The final ruling of the international trade body's settling panel in the GMO dispute between the EU on the one hand and the US, Australia, Argentina, Brazil, Canada, India, Mexico and New Zealand on the other was leaked by diplomats on 10 May 2006. The 1,000-page document, which will not be officially released before June 2006, confirms a preliminary ruling made on 7 February 2006.
The final ruling will not have immediate effects, because it concerns the EU GMO moratorium, which ended in April 2004. It may however affect the way that the EU deals with GMOs in the future. New, more permissive rules on GMOs were introduced in 2004 partly to address concerns brought forward by the EU's adversaries in the trade dispute.
The report also criticises GMO bans still in place in Austria, France, Germany, Luxembourg and Greece, in spite of the EU's new system of rules. The Commission has repeatedly tried to lift those bans, but failed to do so because of procedural loopholes (see 'Issues' in 'Europe's biotech bans in WTO firing line'). In April 2006, the Commission made a number of proposals to address these issues.
NGOs like Greenpeace and Friends of the Earth Europe (FoEE) said that the World Trade Organisation was not the right place for settling a political dispute such as the one on GMO. Adrian Bebb of FoEE said: "This is no victory for the United States or the biotech companies. Countries still have the right to ban or suspend genetically modified foods and crops. Europe's only failure was the way they did it and not why they did it." FoEE added that the WTO had indeed rejected most of the pro-GMO coalition's request.

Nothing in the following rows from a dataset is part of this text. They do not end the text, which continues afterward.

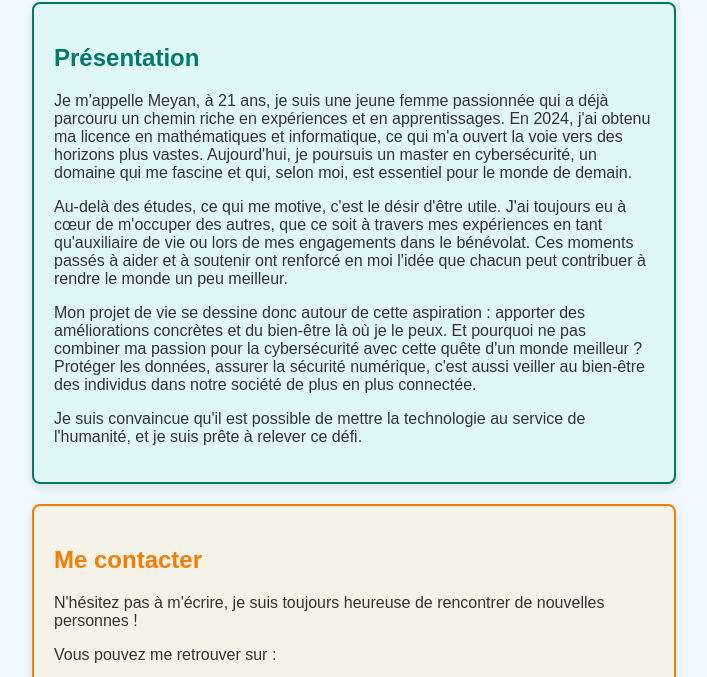
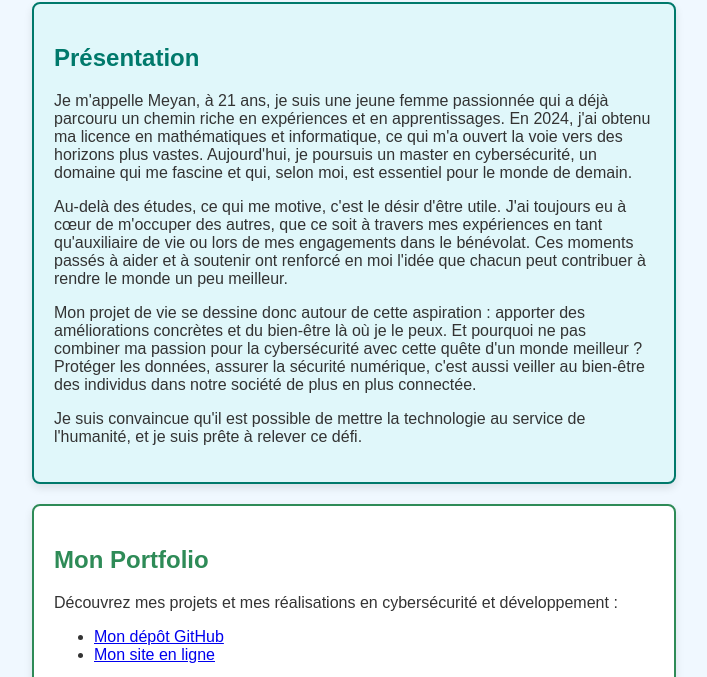
Before and after one commit to meyan03/monSite, a plain HTML site: page quisuisje.html in a window 1280 px wide. Shown: the part 106-783 px from the top of the page, without its empty margins (286-993 px from the left). Drawn offline with Linux system fonts and the light colour scheme.

Commit message:
mise à jour

```diff
--- a/quisuisje.html
+++ b/quisuisje.html
@@ -1,4 +1,3 @@
-<!-- quisuisje.html -->
 <!DOCTYPE html>
 <html lang="fr">
 <head>
@@ -28,6 +27,19 @@
         }
         .about h2 {
             color: #00796b;
+        }
+        .portfolio {
+            background-color: #fff;
+            border: 2px solid #2e8b57;
+            border-radius: 8px;
+            margin: 20px auto;
+            padding: 20px;
+            max-width: 600px;
+            box-shadow: 0 4px 8px rgba(0, 0, 0, 0.1);
+            text-align: left;
+        }
+        .portfolio h2 {
+            color: #2e8b57;
         }
         .contact {
             background-color: #f5f2e8;
@@ -63,7 +75,17 @@
         <p>Je m'appelle Meyan, à 21 ans, je suis une jeune femme passionnée qui a déjà parcouru un chemin riche en expériences et en apprentissages. En 2024, j'ai obtenu ma licence en mathématiques et informatique, ce qui m'a ouvert la voie vers des horizons plus vastes. Aujourd'hui, je poursuis un master en cybersécurité, un domaine qui me fascine et qui, selon moi, est essentiel pour le monde de demain.</p>
         <p>Au-delà des études, ce qui me motive, c'est le désir d'être utile. J'ai toujours eu à cœur de m'occuper des autres, que ce soit à travers mes expériences en tant qu'auxiliaire de vie ou lors de mes engagements dans le bénévolat. Ces moments passés à aider et à soutenir ont renforcé en moi l'idée que chacun peut contribuer à rendre le monde un peu meilleur.</p>
         <p>Mon projet de vie se dessine donc autour de cette aspiration : apporter des améliorations concrètes et du bien-être là où je le peux. Et pourquoi ne pas combiner ma passion pour la cybersécurité avec cette quête d'un monde meilleur ? Protéger les données, assurer la sécurité numérique, c'est aussi veiller au bien-être des individus dans notre société de plus en plus connectée.</p>
-        <p>Je suis convaincue qu'il est possible de mettre la technologie au service de l'humanité, et je suis prête à relever ce défi.</p>
+        <p>Je suis convaincue qu'il est possible de mettre la technologie au service de l'humanité, et je suis prête à relever ce défi.</p>
+    </div>
+
+    <!-- Section Mon Portfolio -->
+    <div class="portfolio">
+        <h2>Mon Portfolio</h2>
+        <p>Découvrez mes projets et mes réalisations en cybersécurité et développement :</p>
+        <ul>
+            <li><a href="https://github.com/meyan03/portfolio" target="_blank">Mon dépôt GitHub</a></li>
+            <li><a href="https://meyan03.github.io/portfolio" target="_blank">Mon site en ligne</a></li>
+        </ul>
     </div>
 
     <!-- Section Me contacter -->
```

Eric Gall of Greenpeace said: "All this verdict proves is that the WTO is unqualified to deal with complex scientific and environmental issues, as it puts trade interests above all others. Its only effect has been to reinforce the determination of EU countries to resist bullying by pro-GE governments and to say no to GE crops and food."